There may be situations in which you need to reinstall Microsoft Windows to
troubleshoot a problem possibly related to file corruption or accidental
deletion of files from the Windows directory or the Windows SYSTEM
subdirectory. In most cases, it is not advisable to simply reinstall over
an existing Windows installation because with that procedure, some files
may not be properly updated.
Installing Windows to a new directory ensures a "clean" installation;
however, any modifications to Windows initialization (.INI) files or the
registration database (REG.DAT) are lost with such an installation. Also,
programs that install files into the Windows directory, such as Microsoft
Word for Windows and Microsoft Excel, cannot run from the new copy of
Windows. Any Windows-based applications must be reinstalled under the new
installation of Windows. Furthermore, any customization of Program Manager
groups, desktop colors and wallpaper, screen-saver settings, and other
user-defined environment settings must be re-created.
Use the following steps to reinstall Windows 3.1 without losing current
settings, such as .INI and REG.DAT file modifications, customized Program
Manager groups (.GRPs), and other desktop settings.
Install Windows into a new directory, such as C:\WIN. Verify that
Windows runs from this new directory.
If Windows ran during installation but does not run from this new
directory, something has changed on the computer, or file corruption
has occurred since Windows was installed. The following causes
should be considered:
Changes to the path
Deletion of files from the Windows directory
Low conventional memory
In this new installation, rename the .GRP files using .GRN, the .INI
files using .INN, and the .FOT files (located in the Windows SYSTEM
subdirectory) using .FOZ. Rename the REG.DAT file using REG.DAN. To do
this, quit Windows and type the following commands at an MS-DOS command
NOTE: The *.FOT files have an internal direct path to the *.TTF files,
which if copied to the old C:\WINDOWS\SYSTEM subdirectory, can create
problems with the fonts after the C:\WIN directory is removed.
Remove the Read-Only attribute from any files in the C:\WINDOWS and
C:\WINDOWS\SYSTEM directories. Copy all the files from the new
installation into the original Windows directory (C:\WINDOWS) by
typing the following at an MS-DOS command prompt:
If Windows now runs from the C:\WINDOWS directory, the reinstallation
has been successful, and no settings were lost. To save disk space,
delete the C:\WIN directory from File Manager or from MS-DOS version 6.0
or later using the DELTREE command. Also, delete files with the
extensions .INN, .GRN, and the file REG.DAN in the C:\WINDOWS directory,
and the files ending with .FOZ in the C:WINDOWS\SYSTEM subdirectory.

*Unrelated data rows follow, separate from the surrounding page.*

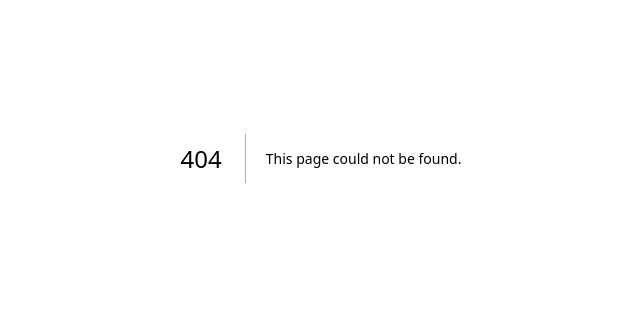
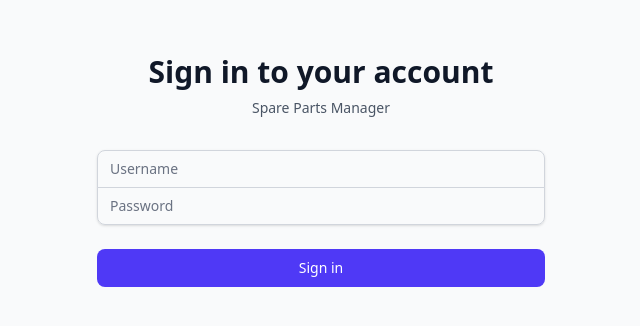
Before and after one commit to gabbar910/SparePartsManager, a Next.js app: page /login in a window 1280 px wide. Before the commit this address had no page. Shown: the part 242-568 px from the top of the page, without its empty margins (319-959 px from the left). Built offline with nearby package versions, Linux system fonts and the light colour scheme.

Commit message:
Re adding Login Tsx

```diff
--- a/components/Layout.tsx
+++ b/components/Layout.tsx
@@ -61,7 +61,7 @@
       </main>
       <footer className="bg-gray-50 border-t">
         <div className="max-w-7xl mx-auto py-4 px-4 sm:px-6 lg:px-8">
-          <span className="text-gray-600">I'm here to stay (Footer)</span>
+          <span className="text-gray-600">I&apos;m here to stay (Footer)</span>
         </div>
       </footer>
     </div>
--- /dev/null
+++ b/pages/login.tsx
@@ -0,0 +1,140 @@
+import React, { useState, useEffect } from 'react';
+import { useForm } from 'react-hook-form';
+import { zodResolver } from '@hookform/resolvers/zod';
+import { z } from 'zod';
+import { useRouter } from 'next/router';
+import Head from 'next/head';
+import { useAuth } from '../contexts/auth';
+
+const loginSchema = z.object({
+  username: z.string().min(1, 'Username is required'),
+  password: z.string().min(1, 'Password is required'),
+});
+
+type LoginFormData = z.infer<typeof loginSchema>;
+
+const LoginPage = () => {
+  const router = useRouter();
+  const { login, isAuthenticated, loading: authLoading } = useAuth();
+  const [loginError, setLoginError] = useState<string>('');
+  const [isSubmitting, setIsSubmitting] = useState(false);
+
+  const {
+    register,
+    handleSubmit,
+    formState: { errors },
+  } = useForm<LoginFormData>({
+    resolver: zodResolver(loginSchema),
+  });
+
+  // Redirect if already authenticated
+  useEffect(() => {
+    if (!authLoading && isAuthenticated) {
+      router.push('/');
+    }
+  }, [isAuthenticated, authLoading, router]);
+
+  const onSubmit = async (data: LoginFormData) => {
+    setIsSubmitting(true);
+    setLoginError('');
+
+    const result = await login(data.username, data.password);
+
+    if (result.success) {
+      router.push('/');
+    } else {
+      setLoginError(result.error || 'Login failed');
+    }
+
+    setIsSubmitting(false);
+  };
+
+  // Show loading while checking auth status
+  if (authLoading) {
+    return (
+      <div className="min-h-screen flex items-center justify-center">
+        <div className="text-lg">Loading...</div>
+      </div>
+    );
+  }
+
+  // Don't render login form if already authenticated
+  if (isAuthenticated) {
+    return null;
+  }
+
+  return (
+    <div className="min-h-screen flex items-center justify-center bg-gray-50 py-12 px-4 sm:px-6 lg:px-8">
+      <Head>
+        <title>Login | Spare Parts Manager</title>
+        <meta charSet="utf-8" />
+        <meta name="viewport" content="initial-scale=1.0, width=device-width" />
+      </Head>
+
+      <div className="max-w-md w-full space-y-8">
+        <div>
+          <h2 className="mt-6 text-center text-3xl font-extrabold text-gray-900">
+            Sign in to your account
+          </h2>
+          <p className="mt-2 text-center text-sm text-gray-600">
+            Spare Parts Manager
+          </p>
+        </div>
+
+        <form className="mt-8 space-y-6" onSubmit={handleSubmit(onSubmit)}>
+          <div className="rounded-md shadow-sm -space-y-px">
+            <div>
+              <label htmlFor="username" className="sr-only">
+                Username
+              </label>
+              <input
+                {...register('username')}
+                type="text"
+                autoComplete="username"
+                className="appearance-none rounded-none relative block w-full px-3 py-2 border border-gray-300 placeholder-gray-500 text-gray-900 rounded-t-md focus:outline-none focus:ring-indigo-500 focus:border-indigo-500 focus:z-10 sm:text-sm"
+                placeholder="Username"
+              />
+              {errors.username && (
+                <p className="mt-1 text-sm text-red-600">{errors.username.message}</p>
+              )}
+            </div>
+
+            <div>
+              <label htmlFor="password" className="sr-only">
+                Password
+              </label>
+              <input
+                {...register('password')}
+                type="password"
+                autoComplete="current-password"
+                className="appearance-none rounded-none relative block w-full px-3 py-2 border border-gray-300 placeholder-gray-500 text-gray-900 rounded-b-md focus:outline-none focus:ring-indigo-500 focus:border-indigo-500 focus:z-10 sm:text-sm"
+                placeholder="Password"
+              />
+              {errors.password && (
+                <p className="mt-1 text-sm text-red-600">{errors.password.message}</p>
+              )}
+            </div>
+          </div>
+
+          {loginError && (
+            <div className="rounded-md bg-red-50 p-4">
+              <div className="text-sm text-red-700">{loginError}</div>
+            </div>
+          )}
+
+          <div>
+            <button
+              type="submit"
+              disabled={isSubmitting}
+              className="group relative w-full flex justify-center py-2 px-4 border border-transparent text-sm font-medium rounded-md text-white bg-indigo-600 hover:bg-indigo-700 focus:outline-none focus:ring-2 focus:ring-offset-2 focus:ring-indigo-500 disabled:opacity-50 disabled:cursor-not-allowed"
+            >
+              {isSubmitting ? 'Signing in...' : 'Sign in'}
+            </button>
+          </div>
+        </form>
+      </div>
+    </div>
+  );
+};
+
+export default LoginPage;
```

If Windows does not run, continue with the following steps.
Rename the original .INI files using .INO, and rename the .INN files
using .INI as follows:
Edit the PROGMAN.INI file and replace all occurrences of C:\WIN with
If Windows runs now, the problem is being caused by a corruption or
improper setting in one of the original .INI files. The best solution is
to back up all data files from Windows-based applications and then
reinstall the applications. This ensures the correct WIN.INI,
SYSTEM.INI, and directory settings for each application. Note that you
must re-create any customization of Program Manager groups and desktop
To free up disk space, delete excess files as shown in step 3 above.
If Windows does not run now, back up all application data files and
reinstall the applications under the new Windows installation after
renaming the .INN, .GRN, .FOZ, and REG.DAN files as follows: